NIST firewall rules put in place to prevent denial of service attacks can thwart your application if it exceeds a predetermined rate limit. The public rate limit (without an API key) is 5 requests in a rolling 30 second window; the rate limit with an API key is 50 requests in a rolling 30 second window. Requesting an API key significantly raises the number of requests that can be made in a given time frame. However, it is still recommended that your application sleeps for several seconds between requests so that legitimate requests are not denied, and all requests are responded to in sequence.
Request an API Key
- On the API key requests page, enter data into the three fields on the requests form.
- Check the inbox of the email address provided in the steps above for an email from email@example.com.
- Activate and view the API Key by opening the single-use hyperlink. Store the API Key in a secure location as the page will no longer be available after it is closed. If your key is not activated within seven days, the single-use hyperlink will expire.

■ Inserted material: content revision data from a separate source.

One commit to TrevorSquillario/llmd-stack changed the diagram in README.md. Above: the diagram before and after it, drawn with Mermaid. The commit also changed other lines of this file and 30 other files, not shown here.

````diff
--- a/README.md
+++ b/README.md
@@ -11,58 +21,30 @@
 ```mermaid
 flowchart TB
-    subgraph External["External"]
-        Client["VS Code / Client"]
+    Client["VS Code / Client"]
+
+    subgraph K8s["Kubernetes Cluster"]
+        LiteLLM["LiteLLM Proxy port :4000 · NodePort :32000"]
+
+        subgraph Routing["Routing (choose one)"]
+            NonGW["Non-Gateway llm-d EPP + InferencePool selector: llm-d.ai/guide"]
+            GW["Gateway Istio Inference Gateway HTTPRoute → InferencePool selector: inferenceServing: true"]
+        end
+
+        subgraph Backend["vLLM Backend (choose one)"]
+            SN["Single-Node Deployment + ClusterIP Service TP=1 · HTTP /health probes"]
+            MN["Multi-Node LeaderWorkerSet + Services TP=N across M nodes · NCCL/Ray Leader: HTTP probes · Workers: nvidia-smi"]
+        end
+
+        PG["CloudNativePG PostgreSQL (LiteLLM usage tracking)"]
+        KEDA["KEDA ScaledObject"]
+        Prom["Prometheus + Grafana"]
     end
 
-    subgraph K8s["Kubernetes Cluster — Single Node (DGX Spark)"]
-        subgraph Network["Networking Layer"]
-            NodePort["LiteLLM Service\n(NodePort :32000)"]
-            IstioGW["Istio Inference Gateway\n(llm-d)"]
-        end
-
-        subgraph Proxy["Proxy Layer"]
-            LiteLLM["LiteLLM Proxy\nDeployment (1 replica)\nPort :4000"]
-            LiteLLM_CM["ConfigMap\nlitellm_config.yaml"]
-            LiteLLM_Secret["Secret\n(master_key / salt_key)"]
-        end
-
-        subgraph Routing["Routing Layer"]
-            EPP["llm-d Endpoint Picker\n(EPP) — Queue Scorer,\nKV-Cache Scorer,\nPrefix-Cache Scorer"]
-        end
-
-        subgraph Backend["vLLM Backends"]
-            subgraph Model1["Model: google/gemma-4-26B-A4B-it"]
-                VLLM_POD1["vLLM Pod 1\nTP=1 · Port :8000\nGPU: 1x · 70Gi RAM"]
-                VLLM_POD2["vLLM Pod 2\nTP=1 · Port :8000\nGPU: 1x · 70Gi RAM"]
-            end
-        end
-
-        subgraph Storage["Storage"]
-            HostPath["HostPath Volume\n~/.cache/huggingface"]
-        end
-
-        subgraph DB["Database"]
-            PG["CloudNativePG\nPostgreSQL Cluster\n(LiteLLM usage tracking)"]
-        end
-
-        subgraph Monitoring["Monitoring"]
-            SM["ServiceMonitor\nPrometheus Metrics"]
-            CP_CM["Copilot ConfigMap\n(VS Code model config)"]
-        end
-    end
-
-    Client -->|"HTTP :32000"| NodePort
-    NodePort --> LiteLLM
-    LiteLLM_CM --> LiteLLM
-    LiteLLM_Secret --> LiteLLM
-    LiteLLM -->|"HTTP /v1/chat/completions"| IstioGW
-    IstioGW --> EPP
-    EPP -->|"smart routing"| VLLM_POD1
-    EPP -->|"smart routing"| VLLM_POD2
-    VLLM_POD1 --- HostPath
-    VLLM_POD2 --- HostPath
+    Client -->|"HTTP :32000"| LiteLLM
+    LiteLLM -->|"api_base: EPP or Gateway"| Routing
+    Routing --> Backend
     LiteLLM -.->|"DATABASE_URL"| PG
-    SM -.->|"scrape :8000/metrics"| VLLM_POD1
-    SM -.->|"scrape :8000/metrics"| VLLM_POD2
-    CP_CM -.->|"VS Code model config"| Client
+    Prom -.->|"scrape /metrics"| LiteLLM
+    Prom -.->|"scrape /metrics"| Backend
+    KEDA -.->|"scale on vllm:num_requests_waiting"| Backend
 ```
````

Each API Key is associated with a single email address. If an email address is used to request an additional API key, clicking the single-use hyperlink will invalidate the key previously associated with that email address. The key will not be invalidated if the email address is used to request another key, but the hyperlink is not opened. There is no process for retrieving a forgotten key or confirming whether a key has been requested or activated by any email address.
When properly implemented, the following practices enable users to efficiently download the complete NVD dataset and to accurately maintain this data using very few requests. To further assist developers working with the APIs, the NVD is documenting the best practices for popular workflows.
Initial Data Population
During initial dataset population, users should start
by calling the API beginning with a
startIndexof 0. Iterative requests should increment the
startIndexby the value of
resultsPerPageuntil the response's startIndex has exceeded the value in totalResults.
After initial data population has occurred, the last modified date parameters provide an
efficient way to update a user's local repository
and stay within the API rate limits. No more than once every two
hours, automated requests should include a range where
lastModStartDateequals the time of the last CVE or CPE received and
lastModEndDateequals the current time.
- It is recommended that users "sleep" their scripts for six seconds between requests.
It is recommended to use the default
resultsPerPagevalue as this value has been optimized for the API response.
- Enterprise scale development should enforce these practices through a single requestor to ensure all users are in sync and have the latest CVE, Change History, CPE, and CPE match criteria information.
Keep up to date with the NVD
It is recommended that developers using the NVD API opt into the NVD News Google Group . This group can be a valuable resource for enterprise application developers and novice researchers alike. The process of requesting an API key requires users to provide a valid email address, but the NVD does not automatically enroll these addresses in any discussion group or mailing list. About twice a year, the NVD may send a user experience survey to any email addresses that have requested an API key.
Questions, comments, or concerns may be shared with the NVD by emailing firstname.lastname@example.org